[Revision tracking records]
□ □ □ □

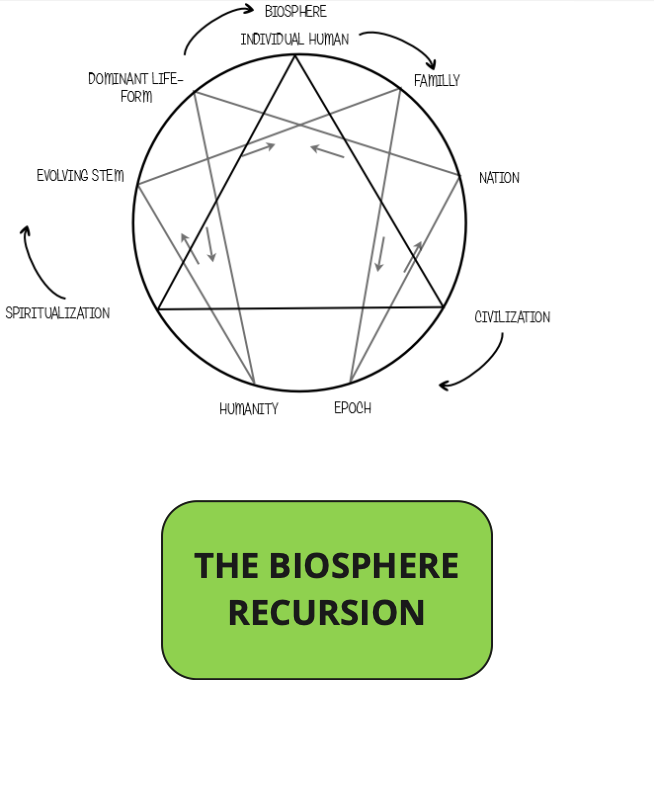
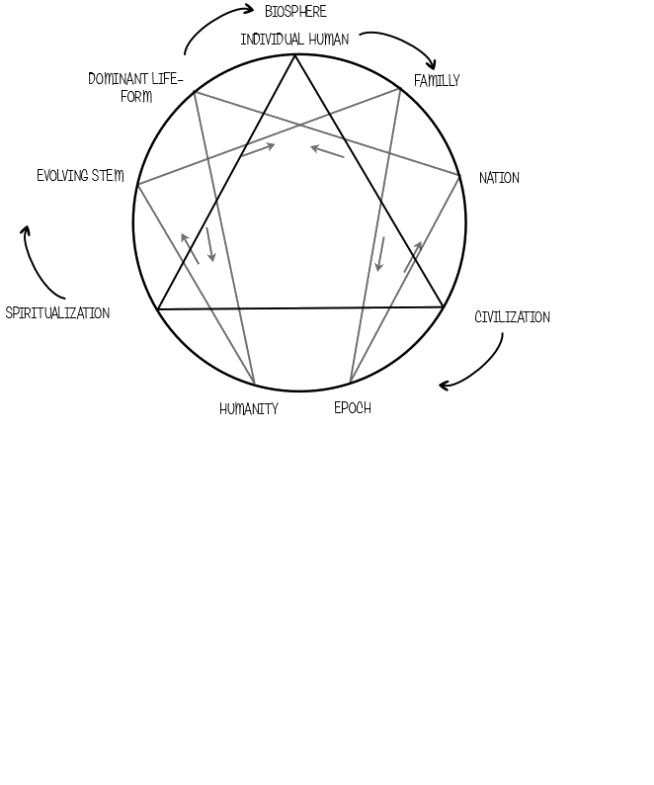
Convert biosphere recursion to SVG vector graphic and update Five Tasks
- Replace biosphere-recursion.png with mathematically precise SVG enneagram
  - Circle with 9 evenly spaced points (40° apart)
  - Equilateral triangle connecting points 9, 3, 6
  - Hexagram pattern: 1→4→2→8→5→7→1
  - Three quarter-arc arrows showing clockwise recursion
  - All labels positioned outside the circle
- Convert Five Tasks from image to styled text list
  - Purple background (#CE93D8) matching pillar box
  - Five tasks as numbered list with proper spacing
- Add page title headers to all meta pages via template
- Add blue border under chapter titles (.chapters-title)
- Adjust TOC card width to 100% and reduce padding to 0.5rem
- Style biosphere and five-tasks content boxes with colored backgrounds

🤖 Generated with [Claude Code](https://claude.com/claude-code)

Changed region(s): [[0.2446, 0.6115, 0.7645, 0.8866]]

diff --git a/static/css/style.css b/static/css/style.css
@@ -387,7 +387,9 @@ article a:hover {
     font-size: 3rem;
     color: white;
     text-align: center;
-    margin-bottom: 2rem;
+    margin-bottom: 3rem;
+    padding-bottom: 1.5rem;
+    border-bottom: 3px solid #667eea;
     font-weight: 400;
     letter-spacing: 0.02em;
 }
@@ -396,7 +398,7 @@ article a:hover {
     display: flex;
     flex-direction: column;
     gap: 0.5rem;
-    max-width: 800px;
+    max-width: 100%;
     margin: 0 auto;
 }
 
@@ -404,7 +406,7 @@ article a:hover {
     background: white;
     border-radius: 12px;
     box-shadow: 0 2px 12px rgba(0, 0, 0, 0.08);
-    padding: 1rem;
+    padding: 0.5rem 1rem;
     margin: 0.5rem 0;
     display: flex;
     align-items: flex-start;
@@ -1075,6 +1077,49 @@ footer {
   .connections {
     display: none;
   }
+}
+
+/* Five Tasks Styling */
+.five-tasks-content {
+  background: #CE93D8;
+  padding: 2rem 3rem;
+  border-radius: 20px;
+  border: 3px solid #000;
+  box-shadow: 0 4px 6px rgba(0,0,0,0.1);
+}
+
+.five-tasks-content ol {
+  list-style-position: inside;
+  font-size: 1.1rem;
+  line-height: 1.8;
+  color: #000;
+  font-weight: 500;
+}
+
+.five-tasks-content li {
+  margin-bottom: 1.5rem;
+}
+
+.five-tasks-content li:last-child {
+  margin-bottom: 0;
+}
+
+/* Biosphere Recursion Styling */
+.biosphere-content {
+  background: #81C784;
+  padding: 2rem;
+  border-radius: 20px;
+  border: 3px solid #000;
+  box-shadow: 0 4px 6px rgba(0,0,0,0.1);
+  display: flex;
+  justify-content: center;
+  align-items: center;
+}
+
+.biosphere-content img {
+  max-width: 100%;
+  height: auto;
+  display: block;
 }
 
 /* Print Styles */

diff --git a/templates/meta-page.html b/templates/meta-page.html
@@ -3,6 +3,7 @@
 {% block content %}
 <section class="transcluded-content">
     <div class="container">
+        <h1 class="main-title">{{ page.title }}</h1>
         <article class="book-section">
             <div class="content">
                 {{ page.content | safe }}

diff --git a/content/meta/biosphere-recursion.md b/content/meta/biosphere-recursion.md
@@ -3,4 +3,33 @@ title = "The Biosphere Recursion"
 template = "meta-page.html"
 +++
 
-![The Biosphere Recursion Diagram](/images/biosphere-recursion.png)
+<div class="biosphere-content">
+  <svg viewBox="0 0 600 600" xmlns="http://www.w3.org/2000/svg" style="max-width: 600px; width: 100%;">
+    <defs>
+      <marker id="arrowhead" markerWidth="10" markerHeight="10" refX="9" refY="3" orient="auto">
+        <polygon points="0 0, 10 3, 0 6" fill="#000"/>
+      </marker>
+    </defs>
+    <circle cx="300" cy="300" r="200" fill="none" stroke="#000" stroke-width="3"/>
+    <polygon points="300,100 473.205,400 126.795,400" fill="none" stroke="#000" stroke-width="3"/>
+    <line x1="428.558" y1="146.791" x2="368.404" y2="487.939" stroke="#000" stroke-width="2"/>
+    <line x1="368.404" y1="487.939" x2="496.962" y2="265.270" stroke="#000" stroke-width="2"/>
+    <line x1="496.962" y1="265.270" x2="171.442" y2="146.791" stroke="#000" stroke-width="2"/>
+    <line x1="171.442" y1="146.791" x2="231.596" y2="487.939" stroke="#000" stroke-width="2"/>
+    <line x1="231.596" y1="487.939" x2="103.038" y2="265.270" stroke="#000" stroke-width="2"/>
+    <line x1="103.038" y1="265.270" x2="428.558" y2="146.791" stroke="#000" stroke-width="2"/>
+    <path d="M 338.203,83.342 A 220,220 0 0 1 410,109.474" fill="none" stroke="#000" stroke-width="2" marker-end="url(#arrowhead)"/>
+    <path d="M 468.530,441.413 A 220,220 0 0 1 410,490.526" fill="none" stroke="#000" stroke-width="2" marker-end="url(#arrowhead)"/>
+    <path d="M 93.268,375.244 A 220,220 0 0 1 80,300" fill="none" stroke="#000" stroke-width="2" marker-end="url(#arrowhead)"/>
+    <text x="300" y="75" text-anchor="middle" font-family="Arial, sans-serif" font-size="14" font-weight="bold">BIOSPHERE</text>
+    <text x="300" y="60" text-anchor="middle" font-family="Arial, sans-serif" font-size="12">INDIVIDUAL HUMAN</text>
+    <text x="445" y="140" text-anchor="start" font-family="Arial, sans-serif" font-size="14">FAMILY</text>
+    <text x="515" y="270" text-anchor="start" font-family="Arial, sans-serif" font-size="14">NATION</text>
+    <text x="515" y="410" text-anchor="start" font-family="Arial, sans-serif" font-size="14">CIVILIZATION</text>
+    <text x="380" y="500" text-anchor="middle" font-family="Arial, sans-serif" font-size="14">EPOCH</text>
+    <text x="220" y="500" text-anchor="middle" font-family="Arial, sans-serif" font-size="14">EVOLVING STEM</text>
+    <text x="300" y="520" text-anchor="middle" font-family="Arial, sans-serif" font-size="14">HUMANITY</text>
+    <text x="85" y="410" text-anchor="end" font-family="Arial, sans-serif" font-size="14">SPIRITUALIZATION</text>
+    <text x="85" y="270" text-anchor="end" font-family="Arial, sans-serif" font-size="14">DOMINANT LIFE-FORM</text>
+  </svg>
+</div>

diff --git a/content/meta/five-tasks.md b/content/meta/five-tasks.md
@@ -3,4 +3,16 @@ title = "The Five Tasks of Stewardship"
 template = "meta-page.html"
 +++
 
-![The Five Tasks of Stewardship Diagram](/images/five-tasks.png)
+<div class="five-tasks-content">
+
+1. Taking care of our physical living body and wellbeing environment
+
+2. Continuous learning of the nature of things, the laws of world creation and maintenance
+
+3. Inner work for our awakening and self-realisation of our latent spiritual identity
+
+4. Helping others by passing on our learning with humility and compassion
+
+5. Contributing conscious energy transformation to the balance of earth and the solar system
+
+</div>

□ □ □ □

→ What the exercise asks
Write out each line above containing "hover".

→ Response
@@ -387,7 +387,9 @@ article a:hover {
@@ -396,7 +398,7 @@ article a:hover {
@@ -404,7 +406,7 @@ article a:hover {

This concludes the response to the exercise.